This is 19 cm long Bronze Age lance head from an old S/W-German Collection. A very fine example of prehistoric weaponry. When we consider the beauty of Bronze Age weapons, we must not forget the terror brought by specialized warriors on Bronze Age communities.
The concept of dividing prehistorical ages into systems based on different materials was introduced by the Danish archaeologist Christian Juergensen Thomsen (1788–1865). Thomsen was able to use the Danish national collection of antiquities and the records of their finds as well as reports from contemporaneous excavations to provide a solid empirical basis for the system. He showed that artifacts could be classified into types and that these types varied over time in ways that correlated with the predominance of stone, bronze or iron implements and weapons.
This kind of epochalism has much criticized. For example Graham Connah asserts: “So many archaeological writers have used this model for so long that for many readers it has taken on a reality of its own. In spite of the theoretical agonizing of the last half-century, epochalism is still alive and well … Even in parts of the world where the model is still in common use, it needs to be accepted that, for example, there never was actually such a thing as ‘the Bronze Age.”
Anyhow we have still to ask for the impact of metals on society, social systems, social agency and ideologies. Many researchers argue that that there is a qualitative difference between Neolithic and Bronze Age social formations in prehistoric Europe, which fundamentally changed both their worldviews and their political economies.
During the Bronze Age we see the development of permanent higher-level institutions in charge of trade and alliance formation. There was a rapid development of inter-regional economic dependency and new levels of division of labor compared to the preceding times.

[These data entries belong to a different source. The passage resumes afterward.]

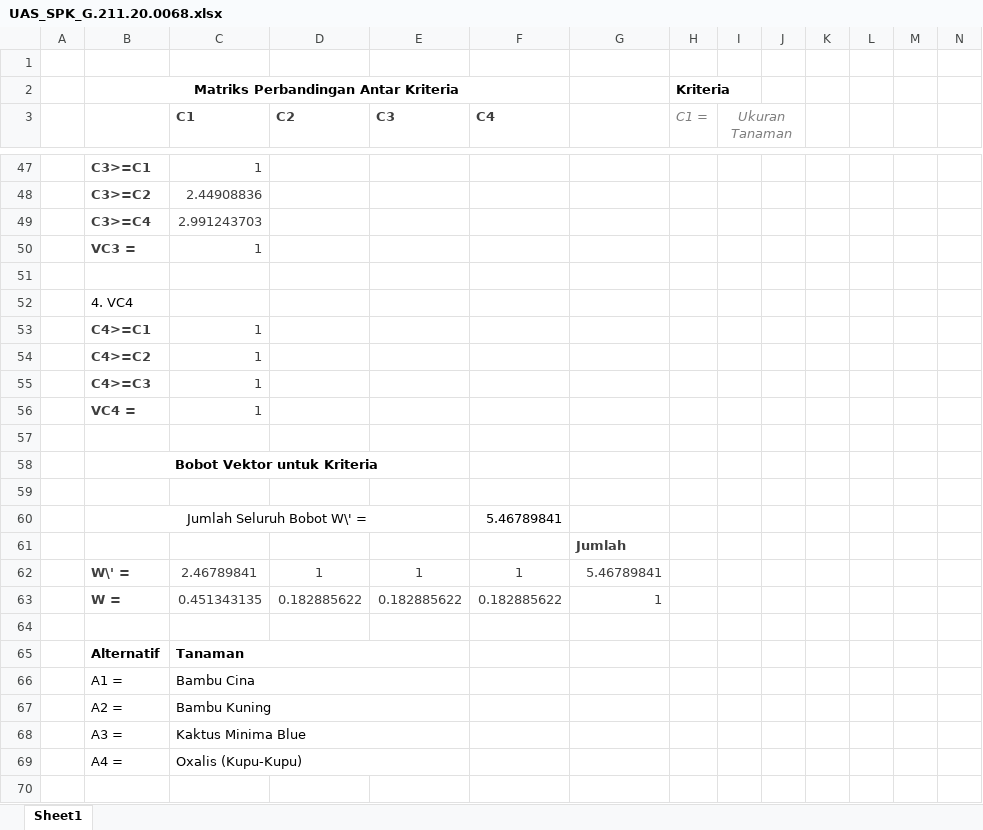
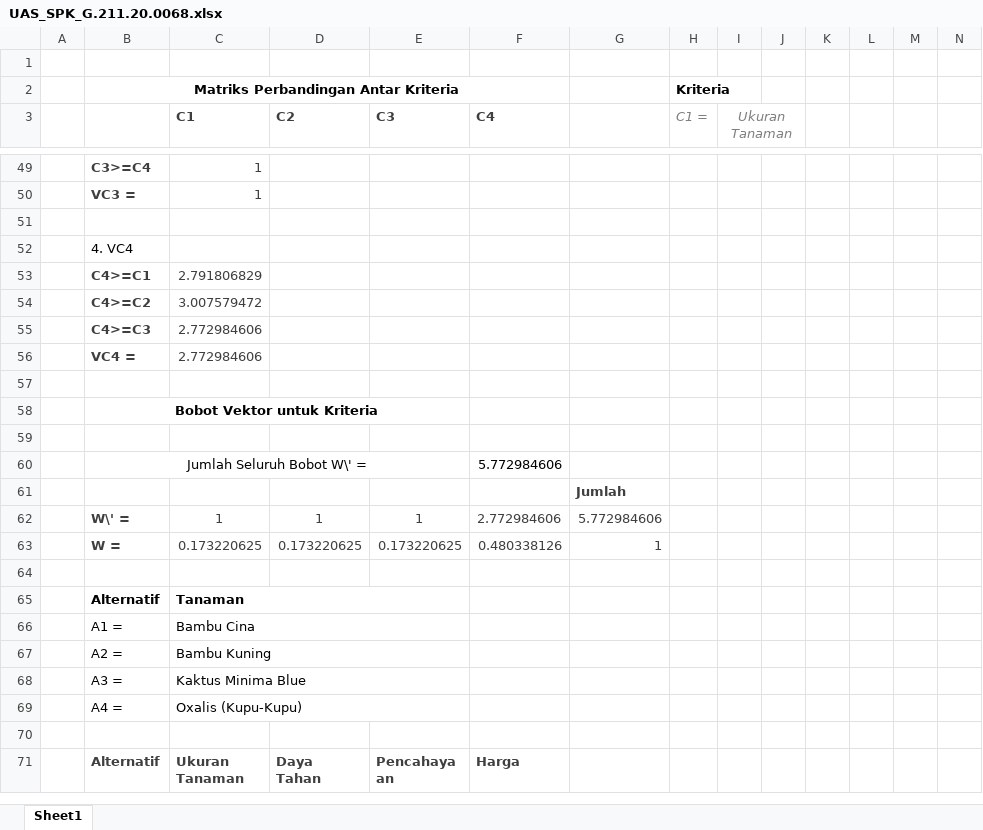
Before and after one commit to Yudha5423/SPK, an Excel workbook: UAS_SPK_G.211.20.0068.xlsx, sheet Sheet1, drawn as a sheet; only a part is shown, gaps mark what is left out; the shorter side is filled out with more unchanged rows; values as stored, in another font and other column widths than the file's, no borders; removed rows and columns are numbered as before the commit, all else as after; the diff covers the shown part only; the diff names each change by its address in the sheet, - before the commit and + after, or states it on an @@ line.

```diff
--- a/UAS_SPK_G.211.20.0068.xlsx (sheet Sheet1)
+++ b/UAS_SPK_G.211.20.0068.xlsx (sheet Sheet1)
-B49: C3>=C1
+B49: C3>=C4
-row 48:  | C3>=C2 | 2.44908836
-row 49:  | C3>=C4 | 2.991243703
-C53 (C1): 1
+C53 (C1): 2.791806829
-C54 (C1): 1
+C54 (C1): 3.007579472
-C55:C56 (C1): 1
+C55:C56 (C1): 2.772984606
-F60 (C4): 5.46789841
+F60 (C4): 5.772984606
-C62 (C1): 2.46789841
+C62 (C1): 1
-F62 (C4): 1
+F62 (C4): 2.772984606
-G62: 5.46789841
+G62: 5.772984606
-row 63:  | W = | 0.451343135 | 0.182885622 | 0.182885622 | 0.182885622 | 1
+row 63:  | W = | 0.173220625 | 0.173220625 | 0.173220625 | 0.480338126 | 1
```
Also changed, not shown: 14 added rows, 12 removed rows, 9 edited cells and cell formats elsewhere in this sheet, formulas that keep their value.
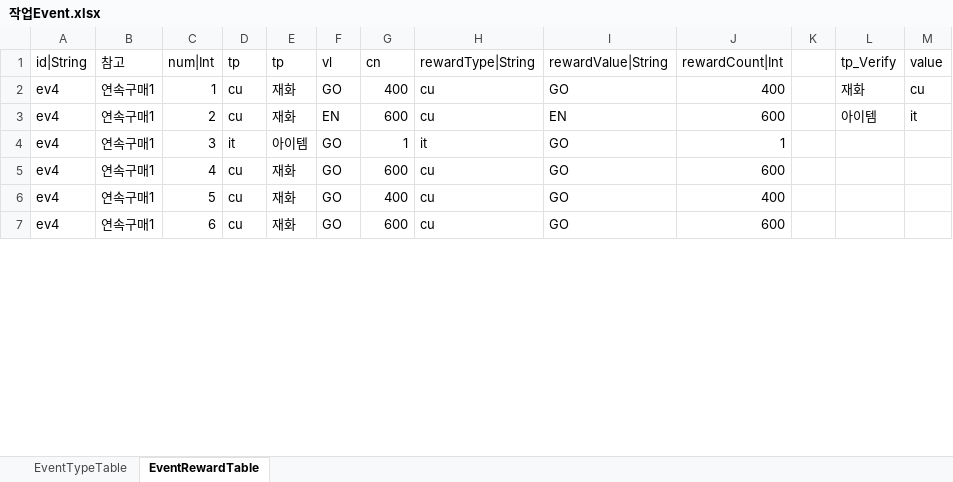
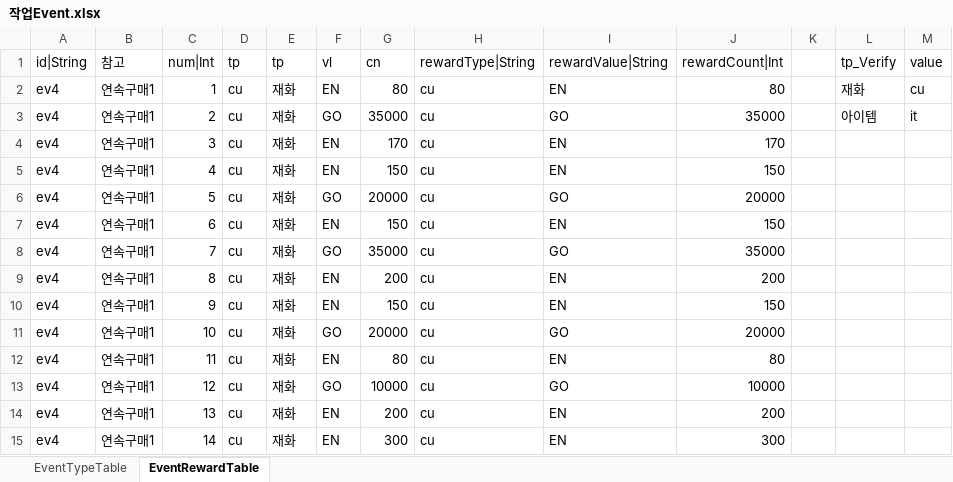
Before and after one commit to hayannal/ProjectNameless, an Excel workbook: Excel/작업Event.xlsx, sheet EventRewardTable, drawn as a sheet; only a part is shown; values as stored, in another font and other column widths than the file's, no borders; addresses are those after the commit; the diff covers the shown part only; the diff names each change by its address in the sheet, - before the commit and + after, or states it on an @@ line.

Commit message:
EventRewardTable 에 연속 구매 및 셋 중 하나 구매 샘플 UI 데이터 추가
EventTypeTable 엑셀에 이벤트 기존 참고, 쿨타임, 시작/끝 날짜, 발동 조건 컬럼 추가

```diff
--- a/Excel/작업Event.xlsx (sheet EventRewardTable)
+++ b/Excel/작업Event.xlsx (sheet EventRewardTable)
-F2 (vl): GO
+F2 (vl): EN
-G2 (cn): 400
+G2 (cn): 80
-I2 (rewardValue|String): GO
+I2 (rewardValue|String): EN
-J2 (rewardCount|Int): 400
+J2 (rewardCount|Int): 80
-F3 (vl): EN
+F3 (vl): GO
-G3 (cn): 600
+G3 (cn): 35000
-I3 (rewardValue|String): EN
+I3 (rewardValue|String): GO
-J3 (rewardCount|Int): 600
+J3 (rewardCount|Int): 35000
+row 4: ev4 | 연속구매1 | 3 | cu | 재화 | EN | 170 | cu | EN | 170
+row 5: ev4 | 연속구매1 | 4 | cu | 재화 | EN | 150 | cu | EN | 150
-C6 (num|Int): 3
+C6 (num|Int): 5
-D6 (tp): it
+D6 (tp): cu
-E6 (tp): 아이템
+E6 (tp): 재화
-G6 (cn): 1
+G6 (cn): 20000
-H6 (rewardType|String): it
+H6 (rewardType|String): cu
-J6 (rewardCount|Int): 1
+J6 (rewardCount|Int): 20000
+row 7: ev4 | 연속구매1 | 6 | cu | 재화 | EN | 150 | cu | EN | 150
-C8 (num|Int): 4
+C8 (num|Int): 7
-G8 (cn): 600
+G8 (cn): 35000
-J8 (rewardCount|Int): 600
+J8 (rewardCount|Int): 35000
+row 9: ev4 | 연속구매1 | 8 | cu | 재화 | EN | 200 | cu | EN | 200
+row 10: ev4 | 연속구매1 | 9 | cu | 재화 | EN | 150 | cu | EN | 150
-C11 (num|Int): 5
+C11 (num|Int): 10
-G11 (cn): 400
+G11 (cn): 20000
-J11 (rewardCount|Int): 400
+J11 (rewardCount|Int): 20000
+row 12: ev4 | 연속구매1 | 11 | cu | 재화 | EN | 80 | cu | EN | 80
-C13 (num|Int): 6
+C13 (num|Int): 12
-G13 (cn): 600
+G13 (cn): 10000
-J13 (rewardCount|Int): 600
+J13 (rewardCount|Int): 10000
+row 14: ev4 | 연속구매1 | 13 | cu | 재화 | EN | 200 | cu | EN | 200
+row 15: ev4 | 연속구매1 | 14 | cu | 재화 | EN | 300 | cu | EN | 300
```
Also changed, not shown: 11 added rows and 15 edited cells elsewhere in this sheet, sheet EventTypeTable, formulas that keep their value, Excel/Event.xlsx, 1 other file.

One aspect of this transformation was the the formation of a complete new set of weapons (swords, lances, protective body amour) and for the first time the formation of more permanent warrior groups and retinues, which among other things is evidenced by systematic use wear on swords and lances, and trauma on skeletons. These new weapons were much more deadly and efficient than anything preceding them, and the warriors also demanded regular training to master effective swordsmanship. In short the swords introduced a new institution of warrior elites with retinues that could be mobilized and hired as mercenaries when needed. This new panoply of weapons was to be in continued use until historical times , and it became an institution that could be mobilized by chiefly leaders, but which could also overthrow them….